Wild Celery (Apiani Graveolens, L.)

The habitat of this plant is wet places, marshes and ditches, especially near the sea. The plant is erect in habit, and has a strong scent. The root is spindle-shaped. The stem is smooth, erect, stout, grooved, branched, and leafy. The leaves are pinnate, with lobes each side of a common stalk, or trifoliate. The leaflets in the upper leaves are wedge-shaped, those of the radical leaves are stalked, round -lobed. The flowers are small, greenish-white, in stalkless or shortly-stalked terminal or lateral umbels, with no partial involucres, with one or two leaves, with leaflets in threes. The petals are hooded. The fruit is round. The styles are short, bent back, and spreading. The plant is 1-3 ft. high, flowering between June and August, and is a herbaceous biennial or perennial.

Fennel (Faeniculum Vulgare, L.)

The habitat of this plant is sea cliffs, rocks, and walls. The habit is erect. The stems are branching, round below, finely furrowed, polished, filled with pith or nearly solid. The leaves are dark-green, much divided, 3-4-pinnate, shortly-stalked, with many slender, linear lobes, hair-like, limp, channelled, the upper long. The flowers are small, yellow, in large bluish-green, concave umbels, with many rays. The fruit is egg-shaped. The plant is 3-5 ft. high, flowering in July and August, and is a herbaceous perennial.

Lovage (Ligusticum Scoticum, L.)

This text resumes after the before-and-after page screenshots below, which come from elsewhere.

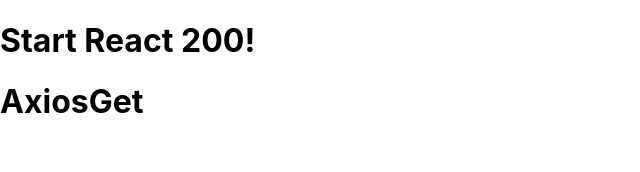
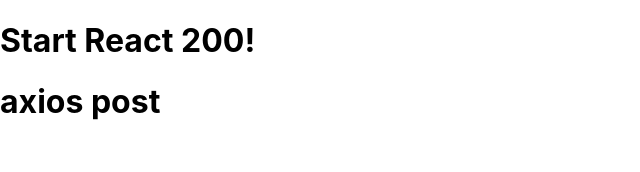
Before and after one commit to my-choe/react200, a React (Create React App) app: page / in a window 1280 px wide. Shown: the top 172 px of the page, without its empty margins (0-640 px from the left). Built offline with nearby package versions, Linux system fonts and the light colour scheme; no server answers.

Commit message:
062 axios post 사용하기

```diff
--- a/src/App.js
+++ b/src/App.js
@@ -1,11 +1,11 @@
 import React from 'react';
-import AxiosGet from './R061_AxiosGet';
+import AxiosPost from './R062_AxiosPost';
 
 function App() {
   return (
     <div>
       <h1>Start React 200!</h1>
-      <AxiosGet/>
+      <AxiosPost/>
     </div>
   );
 }
--- /dev/null
+++ b/src/R062_AxiosPost.js
@@ -0,0 +1,21 @@
+import React, { Component } from 'react';
+import axios from 'axios';
+
+/** get방식과 다른 점은 post 함수 파라미터로 json과 같은 형태의 데이터를 넣고 http body에 담아 url을 호출할 수 있다. */
+
+class R062_AxiosPost extends Component {
+    componentDidMount() {
+        axios.post('http://date.jsontest.com/', {
+            a:"react", b: 200
+        })
+        .then( response => {alert(response.data.date)})
+    }
+
+    render() {
+        return (
+            <h1>axios post</h1>
+        )
+    }
+}
+
+export default R062_AxiosPost;
```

The habitat of this plant is rocky coasts, sea cliffs in northern Britain, rocks on the northern sea-coast. The habit is the rosette habit. The rootstock is stout, branched. The stems are erect, little branched, nearly simple, hollow, round, grooved, herbaceous, tinged with red. The leaves are dull-green, mainly radical, twice ternate. The leaflets are egg-shaped, rhomboidal, or round to heart-shaped, toothed, opaque, large, lobed or cut, scalloped. The flowers are white or pink, nearly regular, in umbels with 8-12 rays. The involucres consist of 5 7 leaves, the bracts are few, and the bracteoles linear to awl-like. The calyx is 5-toothed. The fruit is brown, the ridges winged, the interstices with 3, the commissure with 6 stripes. The seed is free. The style is short, bent backwards. The plant is 9 in. to 3 ft. high, flowering in July and August, and is a herbaceous perennial.

Hog's Fennel (Peucedanum Officinale, L.)

The habitat of this plant is maritime marshes and cliffs, salt marshes. The habit is erect. The stems are rounded, solid, furrowed. The leaves are five times ternate, oblong. The leaflets are linear, limp, long and narrow, acute. The flowers are small, yellow, in a large umbel, on spreading, more or less opposite, branches, with many rays, spreading. The central flowers are imperfect. The involucre consists of 3 bracts which soon fall, and the bracteoles are short and thread-like. The ultimate flower-stalks are slender, longer than the fruit. The fruit has narrow wings, and the stripes of the commissures are superficial. The styles are stout, bent back. The plant is 2-3 ft. high, flowering from July to September, and is a herbaceous perennial.